EGCs receive key accommodations during the IPO process. The IPO on-ramp contemplated by the JOBS Act relaxed certain regulatory barriers that policy-makers believed were keeping EGCs from accessing the public markets. These accommodations include, among other benefits, confidential submission and review of IPO registration statements, reduced financial statement audit and disclosure requirements, and the ability to engage in oral or written test-the-waters communications with certain types of sophisticated investors before filing a registration statement with the Securities and Exchange Commission (SEC). This response focuses on the IPO process for an EGC, which is the principal point in its lifecycle where an EGC first benefits from its differentiated status as an EGC.
To read the full practice note in Lexis Practice Advisor, follow this link.
Michael Labriola is a partner working in Wilson Sonsini Goodrich & Rosati's Washington, D.C., and New York City offices, where he counsels public and private technology and emerging growth companies through all stages of their growth. His practice focuses on corporate and securities law, including general corporate representation, public offerings, venture capital financings, and mergers and acquisitions. Michael Nordtvedt is a partner at Wilson Sonsini Goodrich & Rosati, focusing on the representation of public and private technology, medical device, and life sciences companies through all stages of their growth, as well as investment banks and venture capital and private equity firms. Michael specializes in corporate and securities law, including general corporate representation, public offerings, private placements, and mergers and acquisitions. Megan Baier is a partner at Wilson Sonsini Goodrich & Rosati, specializing in corporate and securities transactions, with a focus on the life sciences, health care, and technology sectors. She also has considerable experience counseling publicly held companies on general corporate representation, SEC compliance, disclosure matters, and complex securities law issues. Assistance provided by Mark Bass, Keegan Drake, and Michael Moesel, Wilson Sonsini Goodrich & Rosati LLP.
For guidance on the drafting and completion of a preliminary prospectus for an initial public offering (IPO), see
> PREPARING THE REGISTRATION STATEMENT AND PRELIMINARY PROSPECT US FOR AN IPO
RESEARCH PATH: Capital Markets & Corporate Governance > IPOs > Drafting the Registration Statement > Practice Notes > The Registration Statement and SEC Review
For more information on the SEC registration statement review process, see
> UNDERSTANDING THE SEC REVIEW PROCESS

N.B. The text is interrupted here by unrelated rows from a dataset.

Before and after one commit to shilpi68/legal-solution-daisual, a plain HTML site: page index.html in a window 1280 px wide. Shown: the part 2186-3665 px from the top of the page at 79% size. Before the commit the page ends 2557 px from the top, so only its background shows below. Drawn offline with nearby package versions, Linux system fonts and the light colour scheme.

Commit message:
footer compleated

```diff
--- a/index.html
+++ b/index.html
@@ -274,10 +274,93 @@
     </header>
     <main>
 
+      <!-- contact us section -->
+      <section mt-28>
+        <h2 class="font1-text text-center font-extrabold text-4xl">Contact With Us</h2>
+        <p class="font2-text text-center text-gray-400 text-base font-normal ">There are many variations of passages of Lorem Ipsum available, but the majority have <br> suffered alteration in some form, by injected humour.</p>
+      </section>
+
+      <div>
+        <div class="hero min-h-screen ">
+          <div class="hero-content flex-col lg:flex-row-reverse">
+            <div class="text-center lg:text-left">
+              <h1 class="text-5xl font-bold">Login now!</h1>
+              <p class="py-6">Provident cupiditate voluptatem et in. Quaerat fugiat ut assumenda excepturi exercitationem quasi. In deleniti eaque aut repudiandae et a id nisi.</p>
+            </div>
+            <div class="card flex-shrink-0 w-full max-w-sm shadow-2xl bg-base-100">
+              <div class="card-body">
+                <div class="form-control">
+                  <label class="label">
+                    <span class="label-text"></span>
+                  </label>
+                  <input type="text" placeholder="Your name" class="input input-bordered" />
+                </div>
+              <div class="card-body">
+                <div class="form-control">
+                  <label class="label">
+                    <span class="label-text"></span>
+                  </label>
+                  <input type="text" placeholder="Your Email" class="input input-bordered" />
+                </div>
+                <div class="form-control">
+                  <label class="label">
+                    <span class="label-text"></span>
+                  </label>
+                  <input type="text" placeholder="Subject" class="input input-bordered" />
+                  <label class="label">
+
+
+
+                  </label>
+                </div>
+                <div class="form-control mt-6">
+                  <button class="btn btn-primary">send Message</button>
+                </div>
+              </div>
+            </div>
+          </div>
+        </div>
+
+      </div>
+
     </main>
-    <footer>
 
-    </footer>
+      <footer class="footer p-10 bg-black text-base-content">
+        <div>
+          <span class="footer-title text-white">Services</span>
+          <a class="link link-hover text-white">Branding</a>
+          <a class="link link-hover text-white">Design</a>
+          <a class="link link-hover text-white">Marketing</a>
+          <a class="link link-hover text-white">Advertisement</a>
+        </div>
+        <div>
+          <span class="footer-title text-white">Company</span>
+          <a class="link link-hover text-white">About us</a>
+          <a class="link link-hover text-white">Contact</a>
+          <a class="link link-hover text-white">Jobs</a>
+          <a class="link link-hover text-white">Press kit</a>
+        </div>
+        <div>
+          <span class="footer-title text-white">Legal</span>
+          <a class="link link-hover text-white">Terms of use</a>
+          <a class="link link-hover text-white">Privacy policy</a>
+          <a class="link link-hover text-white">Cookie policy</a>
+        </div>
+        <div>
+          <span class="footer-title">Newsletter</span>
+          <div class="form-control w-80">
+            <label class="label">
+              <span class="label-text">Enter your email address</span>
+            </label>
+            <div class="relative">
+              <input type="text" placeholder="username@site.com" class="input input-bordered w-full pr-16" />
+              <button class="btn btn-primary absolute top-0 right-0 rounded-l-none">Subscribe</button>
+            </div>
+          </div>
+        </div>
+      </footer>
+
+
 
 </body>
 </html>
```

For assistance in drafting risk factors for the registration statement of the IPO of an emerging growth company (EGC), see
> HOW TO DRAFT RISK FACTORS FOR A REGISTRATION STATEMENT
For a detailed explanation about conducting the due diligence review for an IPO, see
> MANAGING THE DUE DILIGENCE PROCESS FOR AN IPO
RESEARCH PATH: Capital Markets & Corporate Governance > IPOs > Conducting an IPO > Practice Notes > Offering Mechanics
For a checklist of the IPO requirements for an EGC, see
> IPO REQUIREMENTS FOR EMERGING GROWTH COMPANIES CHECKLIST
RESEARCH PATH: Capital Markets & Corporate Governance > IPOs > Conducting an IPO > Forms > Checklists